By the time Phish finished playing the penultimate track of their Exile set at Festival 8 (10/31/09), it would have been difficult to find a Phish fan that would not proclaim such an occurrence had in fact saved a guitar-playing friend of theirs from the same fate that befell Brian Jones. It was a truly transcendent moment imbued with a healthy dose of revivalist glory as Trey in effect sang the song to himself. The light of the good lord was indeed shining on us all. Consequently, the tormented angst of loss that cascades from Jagger's vocals on the Stones album version is transformed by the guest horns and soulful backing vocals into a feeling of joyful praise for the grace granted this time around.
Phish performed "Shine a Light" twice more during the remainder of 2009, unfortunately without Sharon Jones and Saundra Williams on backup vocals, Dave Guy on trumpet, David Smith on trombone, and Tony Jarvis on saxophone. "Shine a Light" was played as an encore at the 12/04/09 Madison Square Garden show that featured the first "Glide" since Coventry, perhaps a not so subtle apology for the conditions that prevailed at the time of that ungodly train wreck. As a fitting tribute to the glorious year of rebirth the band had enjoyed, "Shine a Light" also appeared in the second set of the 12/31/09 Miami show that brought it to a conclusion.
Phish, "Shine A Light" – 6/17/10, Hartford, CT
Based on its continued appearance in 2010 setlists, "Shine a Light" seemed to be the Exile song that was going to be added to the regular rotation Phish repertoire. In true replacement player (what’s the WAR for this?) fashion, each of the 2010 performances saw the song taking the encore slots that "Loving Cup" would typically fill. Alas, addition to the regular rotation was not in the cards.
If not for the “S” show 9/2/11 at Dick’s and two solo acoustic Trey performances (2/20/11 and 3/2/11), “Shine a Light” would have been on injured reserve for the entire 2011 season. The following year saw a brief resurgence with four appearances during summer 2012 (check out 8/17/12 BGCA for a pretty slick “Wading” infused jam) that sadly weren’t enough to earn it a full time job. Relegated to the bust-outs and rarities roster, “Shine a Light” appeared once in 2013 (7/20/13 Northerly Island), not at all in 2014 generating a 91-show gap that ended 8/16/15 at MPP, and to close the second set of the first night on the beach in Mexico (1/15/16).
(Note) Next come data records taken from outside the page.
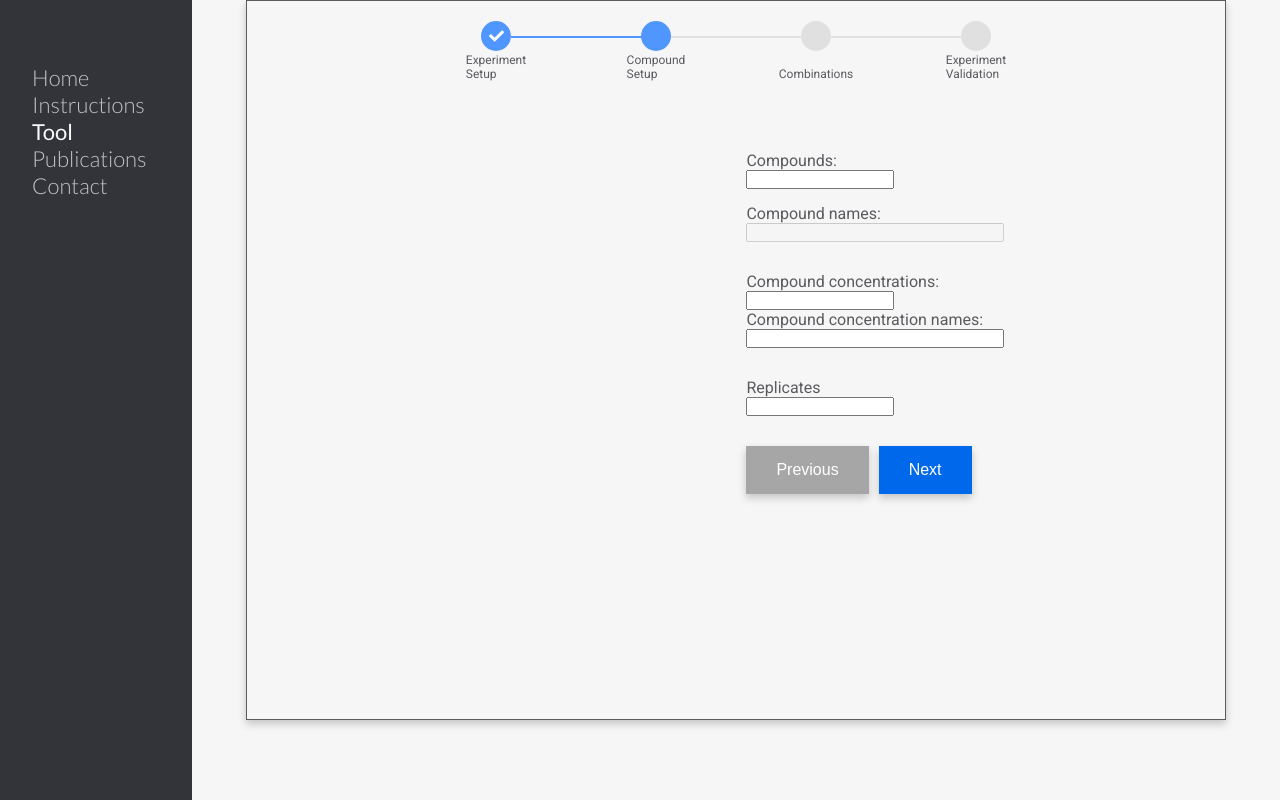
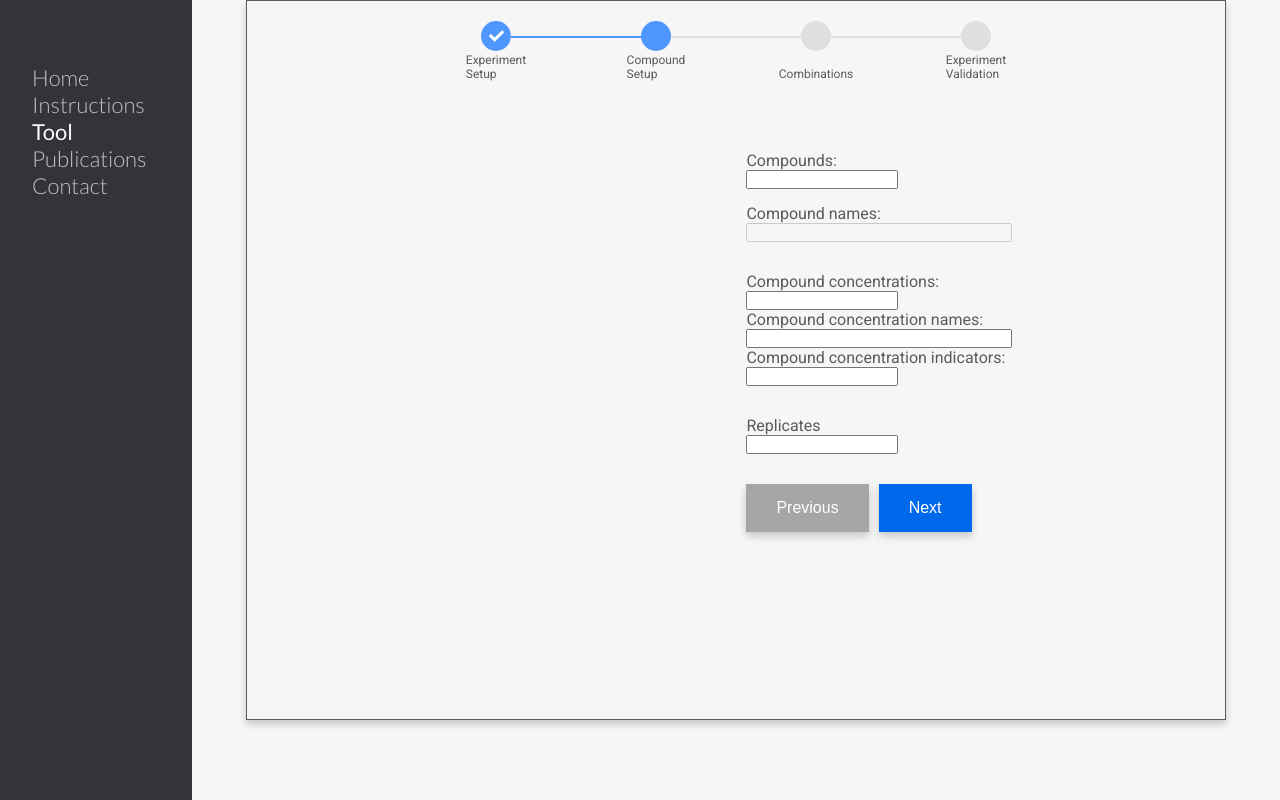
Before and after one commit to pharmbio/plaid-gui, a React (Create React App) app in the folder client/: page /tool in a window 1280 px wide. Both pictures are taken after a click on the button "Next". Built offline with nearby package versions, Linux system fonts and the light colour scheme; the HTML template or start-up script is replaced by a standard one.

Commit message:
forgot to add indicator field

```diff
--- a/client/src/components/PlaidForm/CompoundForm.jsx
+++ b/client/src/components/PlaidForm/CompoundForm.jsx
@@ -145,6 +145,10 @@ const CompoundForm = ({ handleInputChange, handleArrayChange }) => {
             <StyledCompoundsConcName
                 type="text" name='compound_concentration_names' onChange={handleArrayChange}
             />
+            <StyledCompoundsConcNameLabel>Compound concentration indicators:</StyledCompoundsConcNameLabel>
+            <StyledCompoundsConc
+                type="number" name='compound_concentrations_indicators' onChange={handleArrayChange}
+            />
             <StyledCompoundsReplLabel>Replicates  </StyledCompoundsReplLabel>
             <StyledCompoundsRepl
                 type="number" name='replicates' onChange={handleInputChange}
```
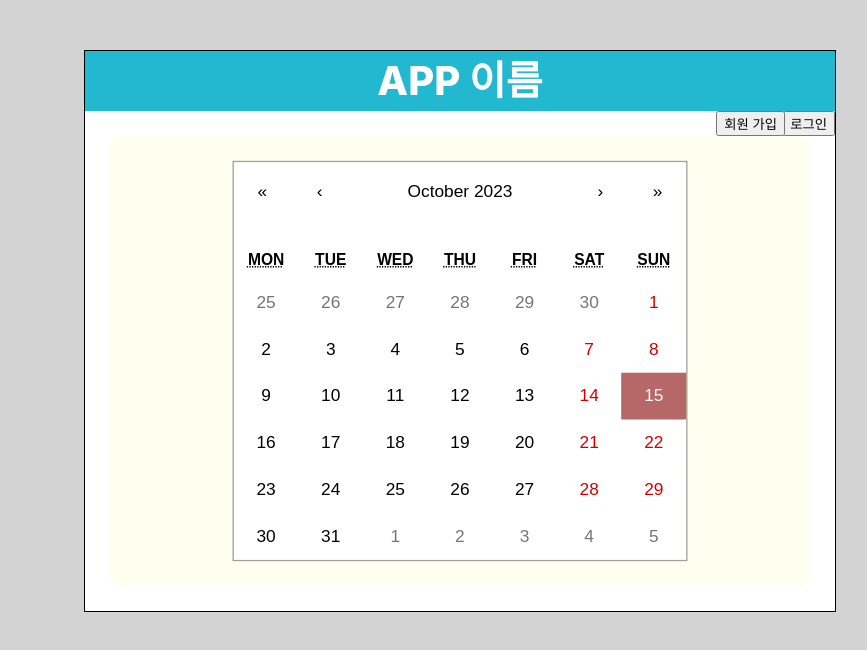
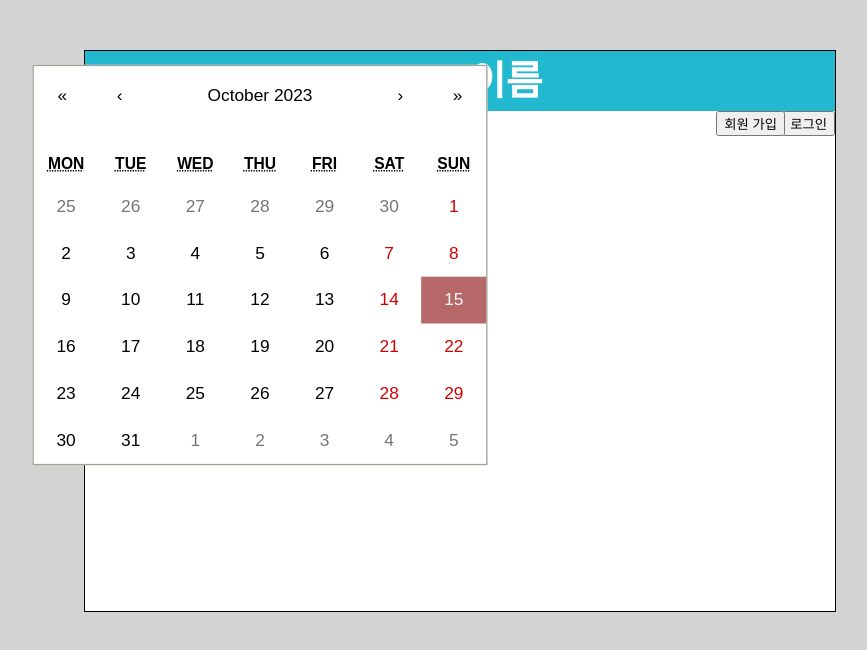
Before and after one commit to taehyeong9210/ICT_Project-Front, a React (Create React App) app: page / in a window 1280 px wide. Shown: the top 650 px of the page, without its empty margins (180-1047 px from the left). Built offline with nearby package versions, Linux system fonts and the light colour scheme.

Commit message:
feat: 중복코드제거, LayoutComponent 생성

```diff
--- a/src/App.js
+++ b/src/App.js
@@ -1,13 +1,24 @@
-import { BrowserRouter, Route, Router, Routes } from 'react-router-dom';
-import Login from './pages/Login';
-import React from 'react';
-import Signup from './pages/Signup';
-import Main from './pages/Main';
-import Diary from './pages/Diary';
-import Todolist from './pages/Todolist';
+import { createGlobalStyle } from "styled-components";
+import { BrowserRouter, Route, Router, Routes } from "react-router-dom";
+import Login from "./pages/Login";
+import React from "react";
+import Signup from "./pages/Signup";
+import Main from "./pages/Main";
+import Diary from "./pages/Diary";
+import Todolist from "./pages/Todolist";
+
+const GlobalStyle = createGlobalStyle`
+  body {
+    background-color: lightgrey;
+    margin: 0;
+    padding: 0;
+  }
+`;
 
 const App = () => {
   return (
+    <>
+      <GlobalStyle />
       <BrowserRouter>
         <Routes>
           <Route path="/login" element={<Login />} />
@@ -17,6 +28,7 @@ const App = () => {
           <Route path="/todolist" element={<Todolist />} />
         </Routes>
       </BrowserRouter>
+    </>
   );
 };
 
--- /dev/null
+++ b/src/component/LayoutComponent.js
@@ -0,0 +1,72 @@
+import { useLocation, useNavigate } from "react-router-dom";
+import styled from "styled-components";
+
+const Container = styled.div`
+  margin: auto;
+  border: 1px solid black;
+  width: 750px;
+  margin-top: 50px;
+`;
+
+const Head = styled.div`
+  height: 60px;
+  background-color: #22b8cf;
+  text-align: center;
+  line-height: 60px;
+  font-size: 2.5rem;
+  color: white;
+  font-weight: 800;
+`;
+
+const Content = styled.div`
+  height: 500px;
+  background-color: white;
+`;
+
+const InnerContent = styled.div`
+  width: 700px;
+  height: 450px;
+`;
+
+const ButtonContainer = styled.div`
+  display: flex;
+  justify-content: flex-end;
+  background-color: white;
+  position: relative;
+`;
+
+const LoginButton = styled.button`
+  position: absolute;
+  top: 0;
+  right: 0;
+`;
+
+const RegisterButton = styled.button`
+  position: absolute;
+  top: 0;
+  right: 50px; /* 버튼 사이의 간격 조절을 위해 오른쪽 위치 조정 */
+`;
+
+const LayoutComponent = ({ component }) => {
+  const { pathname } = useLocation();
+  const navigate = useNavigate();
+  const handleClickLogin = () => {
+    navigate("/login");
+  };
+  return (
+    <Container>
+      <Head>APP 이름</Head>
+      {pathname === "/" && (
+        <ButtonContainer>
+          <LoginButton onClick={handleClickLogin}>로그인</LoginButton>
+          <RegisterButton>회원 가입</RegisterButton>
+        </ButtonContainer>
+      )}
+      <Content>
+        <InnerContent className="innerContent">{component}</InnerContent>
+      </Content>
+    </Container>
+  );
+};
+
+export default LayoutComponent;
--- a/src/pages/Login.js
+++ b/src/pages/Login.js
@@ -1,49 +1,8 @@
-import React from 'react';
-import styled, { createGlobalStyle } from 'styled-components';
+import React from "react";
+import LayoutComponent from "../component/LayoutComponent";
 
-const GlobalStyle = createGlobalStyle`
-  body {
-    background-color: lightgrey;
-    margin: 0;
-    padding: 0;
-  }
-`;
-
-const Container = styled.div`
-  margin: auto;
-  border: 1px solid black;
-  width: 750px;
-  margin-top: 50px;
-`;
-
-const Head = styled.div`
-  height: 60px;
-  background-color: #22b8cf;
-  text-align: center;
-  line-height: 60px;
-  font-size: 2.5rem;
-  color: white;
-  font-weight: 800;
-`;
-
-const Content = styled.div`
-  height: 500px;
-  background-color: white;
-`;
-
-const InnerContent = styled.div`
-  width: 700px;
-  height: 450px;
-`;
-
-const Login = () => {
+const LoginComponent = () => {
   return (
-    <div>
-      <GlobalStyle />
-      <Container>
-        <Head>APP 이름</Head>
-        <Content>
-          <InnerContent className="innerContent">
     <form>
       <input
         type="text"
@@ -58,9 +17,13 @@ const Login = () => {
       <button>확인</button>
       <button>회원가입</button>
     </form>
-          </InnerContent>
-        </Content>
-      </Container>
+  );
+};
+
+const Login = () => {
+  return (
+    <div>
+      <LayoutComponent component={<LoginComponent />} />
     </div>
   );
 };
--- a/src/pages/Main.js
+++ b/src/pages/Main.js
@@ -1,86 +1,12 @@
-import React from 'react';
-import styled, { createGlobalStyle } from 'styled-components';
-import Calendar from 'react-calendar';
-import '../CSS/calendar.css';
-
-const GlobalStyle = createGlobalStyle`
-  body {
-    background-color: lightgrey;
-    margin: 0;
-    padding: 0;
-  }
-`;
-
-const Container = styled.div`
-  margin: auto;
-  border: 1px solid black;
-  width: 750px;
-  margin-top: 50px;
-`;
-
-const Head = styled.div`
-  height: 60px;
-  background-color: #22b8cf;
-  text-align: center;
-  line-height: 60px;
-  font-size: 2.5rem;
-  color: white;
-  font-weight: 800;
-`;
-
-const Content = styled.div`
-  height: 500px;
-  background-color: white;
-  display: flex;
-  justify-content: center;
-  align-items: center;
-`;
-
-const ButtonContainer = styled.div`
-  display: flex;
-  justify-content: flex-end;
-  background-color: white;
-  position: relative;
-`;
-
-const LoginButton = styled.button`
-  position: absolute;
-  top: 0;
-  right: 0;
-`;
-
-const RegisterButton = styled.button`
-  position: absolute;
-  top: 0;
-  right: 50px; /* 버튼 사이의 간격 조절을 위해 오른쪽 위치 조정 */
-`;
-const InnerContent = styled.div`
-  width: 700px;
-  height: 450px;
-  background-color: ivory;
-  margin: auto;
-  border-radius: 10px;
-  display: flex;
-  justify-content: center;
-  align-items: center;
-`;
+import React from "react";
+import Calendar from "react-calendar";
+import "../CSS/calendar.css";
+import LayoutComponent from "../component/LayoutComponent";
 
 const Main = () => {
   return (
     <div>
-      <GlobalStyle />
-      <Container>
-        <Head>APP 이름</Head>
-        <ButtonContainer>
-          <LoginButton>로그인</LoginButton>
-          <RegisterButton>회원 가입</RegisterButton>
-        </ButtonContainer>
-        <Content>
-          <InnerContent className="innerContent">
-            <Calendar></Calendar>
-          </InnerContent>
-        </Content>
-      </Container>
+      <LayoutComponent component={<Calendar />} />
     </div>
   );
 };
```
Lines whose indentation alone changed are shown as unchanged.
So "When you're drunk in the alley, baby, with your clothes all torn... and your late night friends leave you in the cold gray dawn... may the good Lord shine a light on you, make every song you sing your favorite tune!"